[Prompt]: Copy the data exactly. Images are the one exception.

[Given records]:
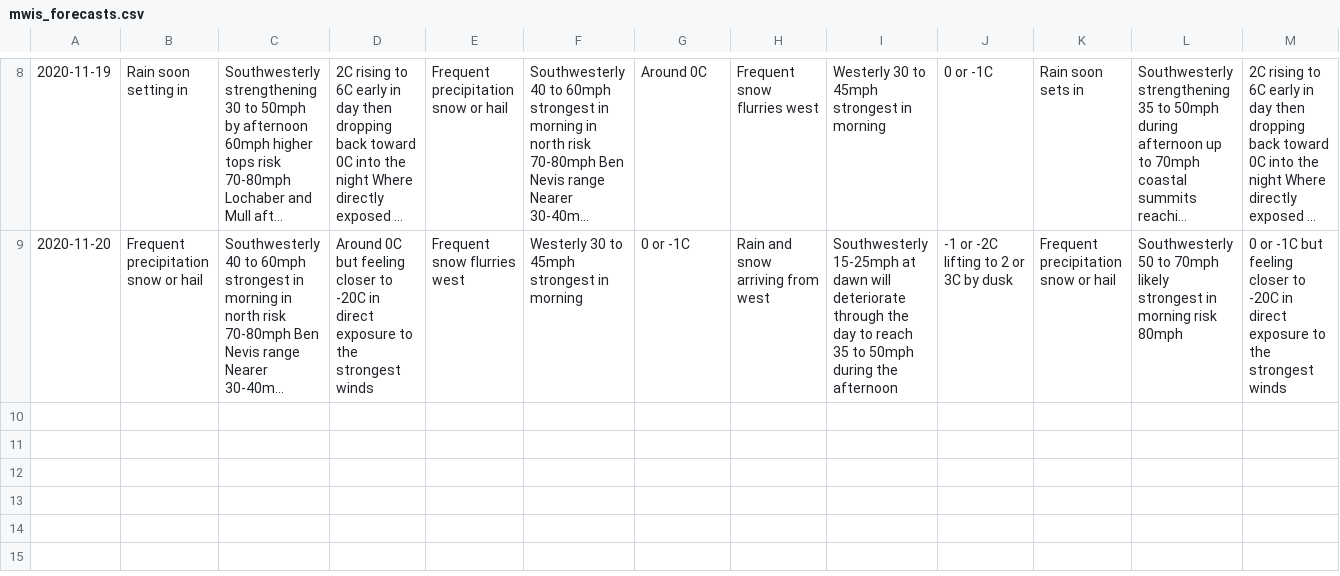
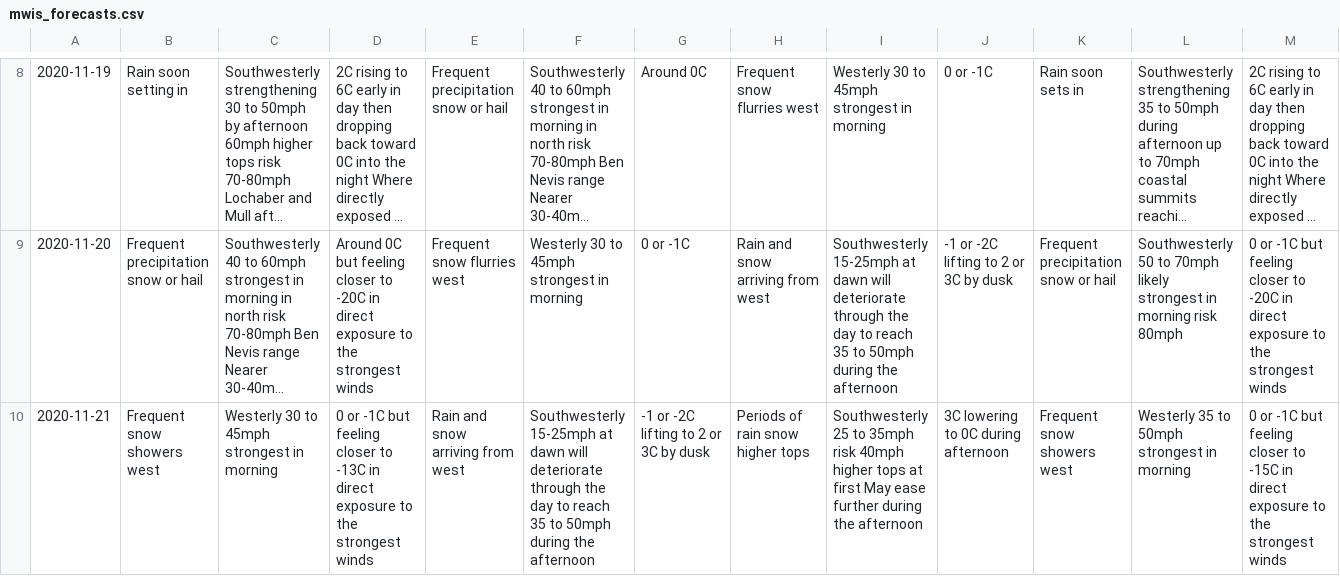
Before and after one commit to murraycutforth/Scottish-Winter-Coding, a CSV file: data/mwis_forecasts.csv, drawn as a sheet; only a part is shown, gaps mark what is left out; long unchanged cells end in …; rows hold the shown columns only; the diff names each change by its address in the sheet, - before the commit and + after, or states it on an @@ line.

Commit message:
Auto commit with latest forecast data

```diff
--- a/data/mwis_forecasts.csv
+++ b/data/mwis_forecasts.csv
+row 10: 2020-11-21 | Frequent snow showers west | Westerly 30 to 45mph strongest in morning | 0 or -1C but feeling closer to -13C in direct exposure to the strongest winds | Rain and snow arriving from west | Southwesterly 15-25mph at dawn will deteriorate through the day to reach 35 to 50mph during the afternoon | -1 or -2C lifting to 2 or 3C by dusk | Periods of rain snow higher tops | Southwesterly 25 to 35mph risk 40mph higher tops at first May ease further during the afternoon | 3C lowering to 0C during afternoon | Frequent snow showers west | Westerly 35 to 50mph strongest in morning | 0 or -1C but feeling closer to -15C in direct exposure to the strongest winds
```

[Solution]:
Before and after one commit to murraycutforth/Scottish-Winter-Coding, a CSV file: data/mwis_forecasts.csv, drawn as a sheet; only a part is shown, gaps mark what is left out; long unchanged cells end in …; rows hold the shown columns only; the diff names each change by its address in the sheet, - before the commit and + after, or states it on an @@ line.

Commit message:
Auto commit with latest forecast data

```diff
--- a/data/mwis_forecasts.csv
+++ b/data/mwis_forecasts.csv
+row 10: 2020-11-21 | Frequent snow showers west | Westerly 30 to 45mph strongest in morning | 0 or -1C but feeling closer to -13C in direct exposure to the strongest winds | Rain and snow arriving from west | Southwesterly 15-25mph at dawn will deteriorate through the day to reach 35 to 50mph during the afternoon | -1 or -2C lifting to 2 or 3C by dusk | Periods of rain snow higher tops | Southwesterly 25 to 35mph risk 40mph higher tops at first May ease further during the afternoon | 3C lowering to 0C during afternoon | Frequent snow showers west | Westerly 35 to 50mph strongest in morning | 0 or -1C but feeling closer to -15C in direct exposure to the strongest winds
```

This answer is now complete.